The role of physicians becomes a part of a complex strategy of risk management based on a system focused approach whose objectives are to increase transparency regarding adverse outcomes and support physicians in disclosing adverse outcomes to patients, to investigate via root – causes analysis and explain what happened, to improve patient safety and implement systems to avoid recurrence of incidents, using information from cases of medical injury and near misses to identify safety-enhancing interventions and working with hospital staff to implement them. Finally, conciliation system through the healthcare institution’s insurance is implemented as a tool for alternative dispute resolution that may avoid lawsuits, reduce liability costs, and improve access to compensation by meeting the financial needs of injured patients and their families quickly and fairly in the aftermath of an injury.
In this context the role of healthcare givers is of paramount importance with regard to the informational burden.
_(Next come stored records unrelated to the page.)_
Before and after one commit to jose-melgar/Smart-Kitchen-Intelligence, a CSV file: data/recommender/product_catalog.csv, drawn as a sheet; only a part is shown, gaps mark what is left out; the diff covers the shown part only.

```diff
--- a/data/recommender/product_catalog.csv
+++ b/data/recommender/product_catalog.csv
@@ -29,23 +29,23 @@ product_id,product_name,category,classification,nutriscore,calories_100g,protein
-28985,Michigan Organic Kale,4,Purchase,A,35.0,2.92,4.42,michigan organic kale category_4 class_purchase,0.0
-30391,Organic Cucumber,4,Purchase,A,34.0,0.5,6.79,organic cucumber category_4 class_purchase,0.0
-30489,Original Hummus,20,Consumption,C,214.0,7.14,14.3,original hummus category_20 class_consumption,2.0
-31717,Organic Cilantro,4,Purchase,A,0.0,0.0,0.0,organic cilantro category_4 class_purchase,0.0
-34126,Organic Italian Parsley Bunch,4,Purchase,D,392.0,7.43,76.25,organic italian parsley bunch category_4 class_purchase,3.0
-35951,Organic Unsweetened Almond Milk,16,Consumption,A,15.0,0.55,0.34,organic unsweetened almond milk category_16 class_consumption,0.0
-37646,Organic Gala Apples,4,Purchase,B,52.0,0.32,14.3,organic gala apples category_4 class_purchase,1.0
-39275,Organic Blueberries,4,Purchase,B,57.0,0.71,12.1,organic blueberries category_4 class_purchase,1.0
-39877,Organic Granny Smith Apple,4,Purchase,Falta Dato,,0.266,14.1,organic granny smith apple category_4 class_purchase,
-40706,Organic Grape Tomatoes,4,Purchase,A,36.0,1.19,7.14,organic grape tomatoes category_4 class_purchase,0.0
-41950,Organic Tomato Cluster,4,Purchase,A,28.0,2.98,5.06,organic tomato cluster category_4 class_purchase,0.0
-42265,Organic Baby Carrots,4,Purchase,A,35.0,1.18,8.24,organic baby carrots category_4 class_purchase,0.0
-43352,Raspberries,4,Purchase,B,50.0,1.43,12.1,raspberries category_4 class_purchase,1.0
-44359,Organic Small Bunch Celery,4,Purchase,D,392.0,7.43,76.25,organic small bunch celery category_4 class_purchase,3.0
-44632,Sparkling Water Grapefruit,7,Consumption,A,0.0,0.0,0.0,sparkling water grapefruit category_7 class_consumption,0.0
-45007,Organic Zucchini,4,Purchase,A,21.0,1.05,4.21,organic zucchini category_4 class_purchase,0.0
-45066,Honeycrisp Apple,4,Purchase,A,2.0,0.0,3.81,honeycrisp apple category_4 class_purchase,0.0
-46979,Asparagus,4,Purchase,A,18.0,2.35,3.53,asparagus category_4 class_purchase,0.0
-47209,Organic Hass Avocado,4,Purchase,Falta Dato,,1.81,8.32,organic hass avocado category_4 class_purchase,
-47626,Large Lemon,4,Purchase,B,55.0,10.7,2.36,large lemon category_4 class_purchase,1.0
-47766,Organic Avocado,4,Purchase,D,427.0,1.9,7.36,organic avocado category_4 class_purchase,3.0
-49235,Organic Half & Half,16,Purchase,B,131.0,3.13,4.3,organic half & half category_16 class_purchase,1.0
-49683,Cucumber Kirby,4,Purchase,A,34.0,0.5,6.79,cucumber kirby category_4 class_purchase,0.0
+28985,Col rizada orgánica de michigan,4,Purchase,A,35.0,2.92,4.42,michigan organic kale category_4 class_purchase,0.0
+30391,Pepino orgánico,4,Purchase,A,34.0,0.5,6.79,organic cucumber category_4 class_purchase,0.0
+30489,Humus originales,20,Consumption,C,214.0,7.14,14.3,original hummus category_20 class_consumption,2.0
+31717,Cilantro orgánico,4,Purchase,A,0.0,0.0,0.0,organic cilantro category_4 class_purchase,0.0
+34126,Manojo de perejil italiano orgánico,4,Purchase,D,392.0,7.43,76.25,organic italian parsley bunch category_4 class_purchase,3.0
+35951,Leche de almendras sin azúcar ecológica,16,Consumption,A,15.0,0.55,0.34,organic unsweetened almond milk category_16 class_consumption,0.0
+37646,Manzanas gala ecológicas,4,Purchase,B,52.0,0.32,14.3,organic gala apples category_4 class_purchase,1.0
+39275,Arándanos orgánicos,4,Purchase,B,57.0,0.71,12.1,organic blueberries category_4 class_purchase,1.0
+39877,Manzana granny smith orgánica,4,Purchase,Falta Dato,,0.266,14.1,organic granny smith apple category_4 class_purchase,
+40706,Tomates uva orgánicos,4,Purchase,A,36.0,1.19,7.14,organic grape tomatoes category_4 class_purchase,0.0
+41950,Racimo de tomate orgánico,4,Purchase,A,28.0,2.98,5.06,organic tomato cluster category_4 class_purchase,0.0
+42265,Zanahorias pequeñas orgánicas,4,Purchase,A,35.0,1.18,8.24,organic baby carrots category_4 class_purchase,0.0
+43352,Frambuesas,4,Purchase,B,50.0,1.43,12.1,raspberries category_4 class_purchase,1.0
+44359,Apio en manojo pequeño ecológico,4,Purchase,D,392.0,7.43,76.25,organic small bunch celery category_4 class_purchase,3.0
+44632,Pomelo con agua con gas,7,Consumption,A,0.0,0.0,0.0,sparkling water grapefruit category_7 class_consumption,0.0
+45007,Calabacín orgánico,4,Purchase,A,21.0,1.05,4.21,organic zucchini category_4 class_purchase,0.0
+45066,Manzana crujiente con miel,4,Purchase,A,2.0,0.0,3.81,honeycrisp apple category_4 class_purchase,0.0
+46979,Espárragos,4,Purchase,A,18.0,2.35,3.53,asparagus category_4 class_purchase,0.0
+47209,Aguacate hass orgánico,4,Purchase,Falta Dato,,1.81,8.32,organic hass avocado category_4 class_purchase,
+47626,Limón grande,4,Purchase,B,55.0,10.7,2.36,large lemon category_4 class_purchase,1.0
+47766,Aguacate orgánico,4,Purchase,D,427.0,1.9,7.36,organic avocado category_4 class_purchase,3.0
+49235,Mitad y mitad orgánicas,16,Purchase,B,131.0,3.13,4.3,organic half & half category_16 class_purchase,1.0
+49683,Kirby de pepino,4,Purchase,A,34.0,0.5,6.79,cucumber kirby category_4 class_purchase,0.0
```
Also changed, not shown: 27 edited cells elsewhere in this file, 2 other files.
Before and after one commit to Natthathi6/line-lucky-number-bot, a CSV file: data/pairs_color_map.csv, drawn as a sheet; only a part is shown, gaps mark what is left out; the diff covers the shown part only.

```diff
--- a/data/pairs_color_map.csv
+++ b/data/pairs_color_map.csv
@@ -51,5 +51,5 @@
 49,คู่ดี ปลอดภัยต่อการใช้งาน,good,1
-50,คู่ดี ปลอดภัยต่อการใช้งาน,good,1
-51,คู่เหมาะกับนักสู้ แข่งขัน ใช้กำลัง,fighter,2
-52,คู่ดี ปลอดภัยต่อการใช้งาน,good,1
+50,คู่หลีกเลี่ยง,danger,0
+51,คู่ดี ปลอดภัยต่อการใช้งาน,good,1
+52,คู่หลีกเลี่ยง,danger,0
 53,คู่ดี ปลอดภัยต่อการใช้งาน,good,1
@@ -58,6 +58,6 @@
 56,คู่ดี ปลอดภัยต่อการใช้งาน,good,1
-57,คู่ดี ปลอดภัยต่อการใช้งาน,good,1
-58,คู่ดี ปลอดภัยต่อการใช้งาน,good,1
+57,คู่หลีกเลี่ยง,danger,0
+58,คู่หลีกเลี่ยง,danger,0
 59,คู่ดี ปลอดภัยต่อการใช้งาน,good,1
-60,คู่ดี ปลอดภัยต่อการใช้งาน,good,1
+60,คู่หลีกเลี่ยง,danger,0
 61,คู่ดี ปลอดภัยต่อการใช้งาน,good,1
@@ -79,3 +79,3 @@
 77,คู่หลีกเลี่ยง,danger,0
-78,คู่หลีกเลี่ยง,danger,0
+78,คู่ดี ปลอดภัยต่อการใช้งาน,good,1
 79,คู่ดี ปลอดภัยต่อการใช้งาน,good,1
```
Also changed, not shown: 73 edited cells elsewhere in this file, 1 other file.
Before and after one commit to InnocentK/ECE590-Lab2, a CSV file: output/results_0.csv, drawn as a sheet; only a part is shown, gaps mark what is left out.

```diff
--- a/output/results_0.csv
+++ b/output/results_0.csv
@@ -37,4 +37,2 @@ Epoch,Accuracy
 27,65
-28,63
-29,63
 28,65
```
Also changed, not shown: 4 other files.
It could not be otherwise. It is up to the health care giver who is, in some way, involved in the negative event, to explain to the patient and relatives what happened. Educational programs implement trainings in disclosure skills are provided, and hospitals and supervising physicians provide and support training.
In this scenario, the provisions of the code of medical ethics could hardly remain insensitive to a growing need for quality in health services, involving the direct participation of the physician. The new code meets the need for patient safety by underlining the central role of the physician who must contribute to the prevention and management of clinical risk. This is achieved through good clinical practice and all other methods approved by the scientific community to individuate therapeutic treatments which are safe and consistent with need. However, it also depends on the physician’s utmost care to inform the patient and secure his/her consent, including the disclosure of an unwanted event and its causes, and to identify, report, evaluate, and assess the causes of sentinel events, errors, ‘near-misses’ and adverse events [23–25].